“We don’t trade votes, and members of the court have different judicial philosophies,” Breyer, the court’s most senior liberal justice, told George Stephanopoulos on ABC's "Good Morning America."
"Some emphasize more text. ... Some, like me, probably emphasize more purposes. And the great divisions are probably much more along those lines than what we would think of as political lines," Breyer said.
"I thought that was a very bad decision and I dissented,” he said.
The court’s denial of the request from Texas abortion providers to temporarily put state law SB8 on hold also drew sharp criticism from Justice Sonia Sotomayor, who wrote in dissent that the court chose to "ignore its constitutional obligations … the sanctity of its precedents and of the rule of law."
Breyer explained that "a rule of law means you sometimes follow decisions you don’t like."
The 83-year-old justice has published a new book -- "The Authority of the Court and the Peril of Politics" -- defending the Supreme Court as a nonpartisan institution whose power depends on credibility among Americans of all viewpoints.
"That’s a treasure, and it’s been built up over many many years," Breyer told Stephanopoulos.
"I am worried if people don’t understand it," he said, "they won’t have trust in our institutions. And if they don’t have trust in institutions, it becomes difficult if not impossible to live in a society of 331 million people of tremendous diversity."

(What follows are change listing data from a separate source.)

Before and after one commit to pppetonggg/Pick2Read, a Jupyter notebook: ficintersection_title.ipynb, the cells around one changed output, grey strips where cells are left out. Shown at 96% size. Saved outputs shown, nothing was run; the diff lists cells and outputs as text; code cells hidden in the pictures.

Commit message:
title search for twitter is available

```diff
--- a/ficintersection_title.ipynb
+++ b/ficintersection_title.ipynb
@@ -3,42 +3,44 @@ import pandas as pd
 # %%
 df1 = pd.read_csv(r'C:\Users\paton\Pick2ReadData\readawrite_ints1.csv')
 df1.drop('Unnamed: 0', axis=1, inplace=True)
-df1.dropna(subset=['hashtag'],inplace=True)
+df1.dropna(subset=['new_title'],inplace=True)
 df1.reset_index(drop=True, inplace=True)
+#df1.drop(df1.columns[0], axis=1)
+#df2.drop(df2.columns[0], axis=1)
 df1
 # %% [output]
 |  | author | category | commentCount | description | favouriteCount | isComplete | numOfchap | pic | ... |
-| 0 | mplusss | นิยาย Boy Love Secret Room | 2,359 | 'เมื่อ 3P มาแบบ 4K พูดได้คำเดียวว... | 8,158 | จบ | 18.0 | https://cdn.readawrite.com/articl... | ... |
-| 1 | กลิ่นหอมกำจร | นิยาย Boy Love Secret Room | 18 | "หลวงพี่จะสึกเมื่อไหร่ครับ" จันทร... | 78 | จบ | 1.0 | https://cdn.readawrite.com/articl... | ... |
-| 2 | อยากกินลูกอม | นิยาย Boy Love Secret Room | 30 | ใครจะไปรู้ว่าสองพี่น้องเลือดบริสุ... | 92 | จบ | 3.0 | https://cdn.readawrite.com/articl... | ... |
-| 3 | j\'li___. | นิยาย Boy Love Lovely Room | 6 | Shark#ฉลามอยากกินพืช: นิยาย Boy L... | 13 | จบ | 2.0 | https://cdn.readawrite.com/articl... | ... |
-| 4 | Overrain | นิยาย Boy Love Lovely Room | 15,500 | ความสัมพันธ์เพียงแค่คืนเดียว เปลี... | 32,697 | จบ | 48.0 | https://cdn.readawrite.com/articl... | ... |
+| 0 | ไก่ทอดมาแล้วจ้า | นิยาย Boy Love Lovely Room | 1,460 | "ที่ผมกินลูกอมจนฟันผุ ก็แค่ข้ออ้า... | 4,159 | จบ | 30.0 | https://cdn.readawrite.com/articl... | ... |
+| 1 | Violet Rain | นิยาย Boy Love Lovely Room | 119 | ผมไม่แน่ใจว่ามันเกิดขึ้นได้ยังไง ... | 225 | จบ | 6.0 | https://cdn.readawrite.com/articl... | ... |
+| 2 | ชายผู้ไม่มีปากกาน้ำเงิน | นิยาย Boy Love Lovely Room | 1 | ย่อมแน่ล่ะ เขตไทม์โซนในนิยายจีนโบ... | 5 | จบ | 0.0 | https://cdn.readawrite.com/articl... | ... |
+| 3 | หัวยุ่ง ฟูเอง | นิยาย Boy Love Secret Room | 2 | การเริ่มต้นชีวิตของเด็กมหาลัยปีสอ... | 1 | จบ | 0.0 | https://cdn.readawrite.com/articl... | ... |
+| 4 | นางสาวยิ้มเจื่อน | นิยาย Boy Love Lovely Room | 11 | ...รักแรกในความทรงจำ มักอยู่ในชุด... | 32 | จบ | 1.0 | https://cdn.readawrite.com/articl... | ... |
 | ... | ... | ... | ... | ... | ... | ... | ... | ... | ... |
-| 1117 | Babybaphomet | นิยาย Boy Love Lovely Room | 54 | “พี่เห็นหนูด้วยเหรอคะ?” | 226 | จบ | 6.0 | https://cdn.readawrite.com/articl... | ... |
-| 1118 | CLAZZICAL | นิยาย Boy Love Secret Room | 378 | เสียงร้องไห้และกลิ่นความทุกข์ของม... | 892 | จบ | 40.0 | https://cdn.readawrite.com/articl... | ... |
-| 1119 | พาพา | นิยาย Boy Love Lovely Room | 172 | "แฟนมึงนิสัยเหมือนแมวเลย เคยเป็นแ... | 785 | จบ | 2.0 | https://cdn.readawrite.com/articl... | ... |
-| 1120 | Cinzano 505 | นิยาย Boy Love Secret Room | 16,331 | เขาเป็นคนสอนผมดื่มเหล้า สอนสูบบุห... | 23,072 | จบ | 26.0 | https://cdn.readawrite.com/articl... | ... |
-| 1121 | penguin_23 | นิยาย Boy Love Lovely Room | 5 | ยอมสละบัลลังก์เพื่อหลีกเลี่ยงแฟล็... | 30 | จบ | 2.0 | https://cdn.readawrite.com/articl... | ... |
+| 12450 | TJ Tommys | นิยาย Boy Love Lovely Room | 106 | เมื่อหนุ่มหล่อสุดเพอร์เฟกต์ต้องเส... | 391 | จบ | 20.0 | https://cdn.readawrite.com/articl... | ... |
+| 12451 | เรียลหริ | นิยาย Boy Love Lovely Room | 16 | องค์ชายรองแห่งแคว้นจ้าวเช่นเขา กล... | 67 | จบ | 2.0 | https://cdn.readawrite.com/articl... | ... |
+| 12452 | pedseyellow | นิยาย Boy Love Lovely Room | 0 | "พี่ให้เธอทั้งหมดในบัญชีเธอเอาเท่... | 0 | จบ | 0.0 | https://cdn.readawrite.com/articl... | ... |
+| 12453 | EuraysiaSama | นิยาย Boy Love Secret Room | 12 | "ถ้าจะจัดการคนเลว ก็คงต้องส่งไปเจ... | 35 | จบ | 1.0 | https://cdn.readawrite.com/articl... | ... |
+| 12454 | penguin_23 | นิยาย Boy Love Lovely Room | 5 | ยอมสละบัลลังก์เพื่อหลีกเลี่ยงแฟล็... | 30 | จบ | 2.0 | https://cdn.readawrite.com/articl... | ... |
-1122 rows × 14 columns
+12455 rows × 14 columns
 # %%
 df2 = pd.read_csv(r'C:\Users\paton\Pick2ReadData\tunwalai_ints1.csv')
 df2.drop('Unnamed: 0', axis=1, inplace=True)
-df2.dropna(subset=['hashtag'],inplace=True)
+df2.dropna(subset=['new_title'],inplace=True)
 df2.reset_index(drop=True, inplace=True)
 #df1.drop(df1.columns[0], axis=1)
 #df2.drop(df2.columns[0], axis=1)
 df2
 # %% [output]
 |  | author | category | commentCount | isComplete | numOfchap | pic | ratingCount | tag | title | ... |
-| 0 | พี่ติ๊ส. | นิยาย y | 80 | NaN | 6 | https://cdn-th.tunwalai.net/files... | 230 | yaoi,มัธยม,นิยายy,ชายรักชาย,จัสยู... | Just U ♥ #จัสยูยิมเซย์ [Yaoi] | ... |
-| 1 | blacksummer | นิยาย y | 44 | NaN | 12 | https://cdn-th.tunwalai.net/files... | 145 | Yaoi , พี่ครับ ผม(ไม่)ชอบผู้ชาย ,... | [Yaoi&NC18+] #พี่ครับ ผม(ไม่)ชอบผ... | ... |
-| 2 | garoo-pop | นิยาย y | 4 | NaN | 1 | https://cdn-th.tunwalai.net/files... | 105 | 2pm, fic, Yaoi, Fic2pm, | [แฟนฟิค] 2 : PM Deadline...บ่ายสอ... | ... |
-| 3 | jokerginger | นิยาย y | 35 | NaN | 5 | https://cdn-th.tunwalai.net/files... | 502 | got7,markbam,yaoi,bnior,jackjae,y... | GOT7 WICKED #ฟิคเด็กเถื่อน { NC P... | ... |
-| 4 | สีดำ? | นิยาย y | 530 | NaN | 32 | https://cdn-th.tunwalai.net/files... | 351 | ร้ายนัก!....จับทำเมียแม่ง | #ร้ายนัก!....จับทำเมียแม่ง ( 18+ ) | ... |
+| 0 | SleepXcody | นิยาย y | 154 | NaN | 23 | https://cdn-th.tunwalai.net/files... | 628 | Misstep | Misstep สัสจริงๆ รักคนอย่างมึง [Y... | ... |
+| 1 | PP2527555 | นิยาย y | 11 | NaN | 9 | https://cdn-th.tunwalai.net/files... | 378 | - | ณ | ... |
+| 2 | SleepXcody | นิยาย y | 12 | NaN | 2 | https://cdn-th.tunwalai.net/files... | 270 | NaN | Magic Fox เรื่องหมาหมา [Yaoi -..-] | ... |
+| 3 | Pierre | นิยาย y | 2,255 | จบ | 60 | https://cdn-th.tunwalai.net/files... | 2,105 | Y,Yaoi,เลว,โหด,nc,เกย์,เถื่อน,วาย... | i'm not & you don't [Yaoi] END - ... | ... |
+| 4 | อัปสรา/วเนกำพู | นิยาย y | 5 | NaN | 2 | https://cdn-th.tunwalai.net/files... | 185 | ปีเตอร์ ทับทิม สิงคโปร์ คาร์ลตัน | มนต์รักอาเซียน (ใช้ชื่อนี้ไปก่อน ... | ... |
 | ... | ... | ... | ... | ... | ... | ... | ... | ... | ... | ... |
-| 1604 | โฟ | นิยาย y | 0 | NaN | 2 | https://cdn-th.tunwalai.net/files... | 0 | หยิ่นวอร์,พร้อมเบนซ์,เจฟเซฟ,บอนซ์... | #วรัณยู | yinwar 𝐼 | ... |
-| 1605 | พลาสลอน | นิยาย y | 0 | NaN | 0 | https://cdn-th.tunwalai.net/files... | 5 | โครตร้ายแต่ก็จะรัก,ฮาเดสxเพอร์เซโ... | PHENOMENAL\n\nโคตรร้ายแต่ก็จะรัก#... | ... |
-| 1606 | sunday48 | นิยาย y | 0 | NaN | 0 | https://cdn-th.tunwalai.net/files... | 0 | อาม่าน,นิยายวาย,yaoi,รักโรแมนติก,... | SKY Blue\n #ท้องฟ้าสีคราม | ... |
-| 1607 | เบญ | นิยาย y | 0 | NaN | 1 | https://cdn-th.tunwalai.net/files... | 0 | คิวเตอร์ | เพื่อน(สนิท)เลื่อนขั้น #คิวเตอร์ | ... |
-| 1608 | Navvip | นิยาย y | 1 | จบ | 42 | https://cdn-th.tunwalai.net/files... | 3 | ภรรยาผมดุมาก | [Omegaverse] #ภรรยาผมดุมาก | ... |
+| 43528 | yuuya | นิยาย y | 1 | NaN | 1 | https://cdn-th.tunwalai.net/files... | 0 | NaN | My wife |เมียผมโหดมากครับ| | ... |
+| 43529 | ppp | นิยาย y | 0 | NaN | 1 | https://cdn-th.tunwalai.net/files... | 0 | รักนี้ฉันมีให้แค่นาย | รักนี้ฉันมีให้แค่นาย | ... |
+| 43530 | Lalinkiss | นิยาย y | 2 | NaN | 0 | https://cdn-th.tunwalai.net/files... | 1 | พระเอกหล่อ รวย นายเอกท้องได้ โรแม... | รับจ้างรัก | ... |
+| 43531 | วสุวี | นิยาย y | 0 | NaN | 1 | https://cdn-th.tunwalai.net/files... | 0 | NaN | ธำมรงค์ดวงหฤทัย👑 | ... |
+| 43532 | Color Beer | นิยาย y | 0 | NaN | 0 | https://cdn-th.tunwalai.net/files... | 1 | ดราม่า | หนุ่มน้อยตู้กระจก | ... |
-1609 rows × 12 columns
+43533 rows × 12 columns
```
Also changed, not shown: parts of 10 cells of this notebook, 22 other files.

Breyer, the court’s oldest member, has come under intense pressure from progressives to step down while Democrats control the Senate and White House.
He told GMA that he is thinking about retirement but has not yet made a decision on timing.
"There are many different considerations," Breyer said. "I do not intend to die there on the court; I hope not."